======== Records shown ========

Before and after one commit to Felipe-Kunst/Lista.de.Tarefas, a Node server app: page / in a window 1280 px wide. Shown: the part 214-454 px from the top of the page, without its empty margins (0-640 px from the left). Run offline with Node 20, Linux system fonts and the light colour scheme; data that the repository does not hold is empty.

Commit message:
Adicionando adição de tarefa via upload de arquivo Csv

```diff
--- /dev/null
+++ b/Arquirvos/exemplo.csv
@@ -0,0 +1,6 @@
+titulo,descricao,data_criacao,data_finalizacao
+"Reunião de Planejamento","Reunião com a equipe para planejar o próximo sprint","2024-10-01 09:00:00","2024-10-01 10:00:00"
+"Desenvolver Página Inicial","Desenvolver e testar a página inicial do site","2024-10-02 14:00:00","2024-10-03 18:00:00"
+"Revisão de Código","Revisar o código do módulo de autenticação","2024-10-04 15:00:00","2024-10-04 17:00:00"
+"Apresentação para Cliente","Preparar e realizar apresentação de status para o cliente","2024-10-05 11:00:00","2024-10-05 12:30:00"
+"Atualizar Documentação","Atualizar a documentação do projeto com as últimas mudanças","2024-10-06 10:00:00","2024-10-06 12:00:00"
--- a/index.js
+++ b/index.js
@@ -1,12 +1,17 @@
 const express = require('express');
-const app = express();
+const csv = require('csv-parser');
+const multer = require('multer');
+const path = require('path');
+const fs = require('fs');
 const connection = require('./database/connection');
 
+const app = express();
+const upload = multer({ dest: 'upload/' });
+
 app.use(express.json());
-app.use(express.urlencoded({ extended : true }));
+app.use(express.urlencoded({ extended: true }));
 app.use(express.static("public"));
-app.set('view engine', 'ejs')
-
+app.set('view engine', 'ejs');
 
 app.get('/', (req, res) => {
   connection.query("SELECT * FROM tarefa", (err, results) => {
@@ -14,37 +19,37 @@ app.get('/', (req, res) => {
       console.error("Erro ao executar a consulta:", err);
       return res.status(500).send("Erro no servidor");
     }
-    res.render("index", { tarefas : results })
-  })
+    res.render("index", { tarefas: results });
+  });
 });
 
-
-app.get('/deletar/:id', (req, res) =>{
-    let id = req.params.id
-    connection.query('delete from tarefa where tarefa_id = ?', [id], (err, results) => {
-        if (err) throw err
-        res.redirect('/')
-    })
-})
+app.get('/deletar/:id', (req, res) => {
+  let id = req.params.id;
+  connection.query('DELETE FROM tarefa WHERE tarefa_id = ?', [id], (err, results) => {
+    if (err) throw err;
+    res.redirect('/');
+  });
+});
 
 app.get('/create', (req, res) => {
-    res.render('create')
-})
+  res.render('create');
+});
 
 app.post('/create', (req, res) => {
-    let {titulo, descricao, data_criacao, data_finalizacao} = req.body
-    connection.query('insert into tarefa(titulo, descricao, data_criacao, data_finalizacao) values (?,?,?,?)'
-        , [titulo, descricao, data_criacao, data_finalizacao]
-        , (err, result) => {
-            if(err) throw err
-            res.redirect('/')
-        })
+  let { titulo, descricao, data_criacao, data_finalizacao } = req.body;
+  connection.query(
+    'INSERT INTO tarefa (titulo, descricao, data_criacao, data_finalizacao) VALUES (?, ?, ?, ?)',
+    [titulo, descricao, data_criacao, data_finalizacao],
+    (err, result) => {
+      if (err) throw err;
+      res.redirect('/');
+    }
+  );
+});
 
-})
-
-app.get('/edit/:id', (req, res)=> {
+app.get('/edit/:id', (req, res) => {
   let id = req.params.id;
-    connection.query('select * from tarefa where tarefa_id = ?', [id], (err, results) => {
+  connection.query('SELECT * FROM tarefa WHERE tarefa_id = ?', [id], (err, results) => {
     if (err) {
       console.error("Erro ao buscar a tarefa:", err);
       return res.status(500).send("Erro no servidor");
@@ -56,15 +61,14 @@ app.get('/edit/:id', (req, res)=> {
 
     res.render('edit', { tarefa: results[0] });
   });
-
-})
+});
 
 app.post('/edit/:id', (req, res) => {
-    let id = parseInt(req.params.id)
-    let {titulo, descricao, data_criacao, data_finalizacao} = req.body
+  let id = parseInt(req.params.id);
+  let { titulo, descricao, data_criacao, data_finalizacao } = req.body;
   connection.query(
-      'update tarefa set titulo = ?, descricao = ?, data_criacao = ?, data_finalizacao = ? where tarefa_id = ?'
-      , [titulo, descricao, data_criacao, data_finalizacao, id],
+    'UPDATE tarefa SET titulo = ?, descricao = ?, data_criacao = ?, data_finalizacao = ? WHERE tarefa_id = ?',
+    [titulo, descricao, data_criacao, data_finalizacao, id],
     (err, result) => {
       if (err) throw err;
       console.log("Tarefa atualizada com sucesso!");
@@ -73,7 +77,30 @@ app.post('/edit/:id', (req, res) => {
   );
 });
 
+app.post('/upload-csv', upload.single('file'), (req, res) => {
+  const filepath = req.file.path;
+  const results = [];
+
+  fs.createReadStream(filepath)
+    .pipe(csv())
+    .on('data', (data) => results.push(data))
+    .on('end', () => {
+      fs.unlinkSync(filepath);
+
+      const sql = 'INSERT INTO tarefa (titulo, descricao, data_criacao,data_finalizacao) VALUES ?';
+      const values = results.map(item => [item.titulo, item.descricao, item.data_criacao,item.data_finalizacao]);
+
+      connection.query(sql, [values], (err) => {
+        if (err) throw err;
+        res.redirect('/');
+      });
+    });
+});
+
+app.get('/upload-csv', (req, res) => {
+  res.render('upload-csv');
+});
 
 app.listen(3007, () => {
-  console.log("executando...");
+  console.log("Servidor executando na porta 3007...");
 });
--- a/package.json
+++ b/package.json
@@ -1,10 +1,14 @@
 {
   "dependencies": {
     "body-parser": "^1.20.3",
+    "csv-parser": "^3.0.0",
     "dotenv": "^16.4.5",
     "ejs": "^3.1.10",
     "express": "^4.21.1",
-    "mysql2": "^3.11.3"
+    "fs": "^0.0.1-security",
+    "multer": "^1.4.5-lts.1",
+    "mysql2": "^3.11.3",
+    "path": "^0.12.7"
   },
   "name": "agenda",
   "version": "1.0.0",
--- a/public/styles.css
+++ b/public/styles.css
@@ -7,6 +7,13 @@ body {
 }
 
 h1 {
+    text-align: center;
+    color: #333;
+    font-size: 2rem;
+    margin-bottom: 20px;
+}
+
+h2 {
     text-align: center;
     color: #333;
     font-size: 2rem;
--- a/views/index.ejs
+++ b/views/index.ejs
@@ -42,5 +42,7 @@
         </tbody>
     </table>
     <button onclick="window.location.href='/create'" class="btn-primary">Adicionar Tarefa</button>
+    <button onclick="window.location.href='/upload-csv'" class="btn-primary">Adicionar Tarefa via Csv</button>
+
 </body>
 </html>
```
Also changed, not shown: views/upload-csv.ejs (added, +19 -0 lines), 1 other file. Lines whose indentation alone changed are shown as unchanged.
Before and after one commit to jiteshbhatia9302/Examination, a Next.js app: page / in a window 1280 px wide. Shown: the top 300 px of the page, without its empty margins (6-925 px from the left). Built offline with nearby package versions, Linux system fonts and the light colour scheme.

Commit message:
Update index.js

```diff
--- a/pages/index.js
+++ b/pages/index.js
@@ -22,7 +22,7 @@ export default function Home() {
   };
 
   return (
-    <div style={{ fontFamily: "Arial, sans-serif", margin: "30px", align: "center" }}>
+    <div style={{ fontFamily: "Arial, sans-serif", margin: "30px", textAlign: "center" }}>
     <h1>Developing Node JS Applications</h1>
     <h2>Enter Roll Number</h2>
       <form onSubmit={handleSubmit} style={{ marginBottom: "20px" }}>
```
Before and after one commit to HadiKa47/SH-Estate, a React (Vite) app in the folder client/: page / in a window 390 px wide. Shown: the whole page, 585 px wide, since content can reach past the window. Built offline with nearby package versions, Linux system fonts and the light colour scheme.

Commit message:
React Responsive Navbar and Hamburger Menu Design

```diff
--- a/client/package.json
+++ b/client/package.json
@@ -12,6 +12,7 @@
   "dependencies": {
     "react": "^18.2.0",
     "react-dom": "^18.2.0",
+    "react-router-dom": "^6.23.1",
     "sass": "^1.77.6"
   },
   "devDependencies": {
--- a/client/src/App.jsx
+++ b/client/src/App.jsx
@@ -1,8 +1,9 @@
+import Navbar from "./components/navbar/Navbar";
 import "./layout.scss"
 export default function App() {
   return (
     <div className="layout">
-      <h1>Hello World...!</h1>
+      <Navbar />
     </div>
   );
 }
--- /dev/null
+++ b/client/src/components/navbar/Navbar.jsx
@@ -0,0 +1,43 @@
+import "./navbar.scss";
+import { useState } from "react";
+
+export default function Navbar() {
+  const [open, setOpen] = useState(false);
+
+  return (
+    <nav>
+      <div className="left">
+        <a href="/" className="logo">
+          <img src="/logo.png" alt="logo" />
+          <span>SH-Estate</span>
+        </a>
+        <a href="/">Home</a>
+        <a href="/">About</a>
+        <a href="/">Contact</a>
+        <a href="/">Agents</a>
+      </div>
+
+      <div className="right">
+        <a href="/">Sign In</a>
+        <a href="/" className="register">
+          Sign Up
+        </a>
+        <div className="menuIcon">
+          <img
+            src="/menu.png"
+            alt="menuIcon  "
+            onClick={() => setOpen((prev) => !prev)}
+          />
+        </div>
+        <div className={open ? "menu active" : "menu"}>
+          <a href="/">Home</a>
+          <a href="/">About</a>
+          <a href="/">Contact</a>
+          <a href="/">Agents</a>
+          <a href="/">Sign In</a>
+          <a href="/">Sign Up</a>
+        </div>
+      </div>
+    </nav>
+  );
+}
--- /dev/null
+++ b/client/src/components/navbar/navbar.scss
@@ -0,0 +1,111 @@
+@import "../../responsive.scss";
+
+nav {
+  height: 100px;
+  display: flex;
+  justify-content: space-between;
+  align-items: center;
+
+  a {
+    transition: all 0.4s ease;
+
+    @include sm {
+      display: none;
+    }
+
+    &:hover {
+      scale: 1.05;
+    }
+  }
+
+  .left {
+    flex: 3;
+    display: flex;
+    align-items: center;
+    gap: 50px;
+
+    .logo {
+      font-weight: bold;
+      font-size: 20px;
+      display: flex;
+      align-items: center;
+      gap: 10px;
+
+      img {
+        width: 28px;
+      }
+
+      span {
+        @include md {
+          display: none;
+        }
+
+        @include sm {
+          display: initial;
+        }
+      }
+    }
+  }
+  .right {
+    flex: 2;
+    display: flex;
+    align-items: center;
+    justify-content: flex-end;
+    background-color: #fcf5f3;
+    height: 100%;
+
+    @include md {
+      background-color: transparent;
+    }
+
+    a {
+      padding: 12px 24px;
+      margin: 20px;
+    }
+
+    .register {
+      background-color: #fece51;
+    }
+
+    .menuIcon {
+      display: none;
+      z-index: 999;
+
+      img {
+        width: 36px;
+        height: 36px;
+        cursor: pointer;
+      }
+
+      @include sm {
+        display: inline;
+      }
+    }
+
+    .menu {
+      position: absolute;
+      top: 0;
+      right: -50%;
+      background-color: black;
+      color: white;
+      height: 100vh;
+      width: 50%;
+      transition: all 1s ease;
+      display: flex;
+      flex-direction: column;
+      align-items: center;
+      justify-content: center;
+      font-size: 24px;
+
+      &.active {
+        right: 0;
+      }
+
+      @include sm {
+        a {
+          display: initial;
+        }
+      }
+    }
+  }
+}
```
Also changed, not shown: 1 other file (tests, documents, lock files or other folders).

========

## What the task asks
Only the number is wanted: how many lines in the entries above include the word "flex"?

## Result
9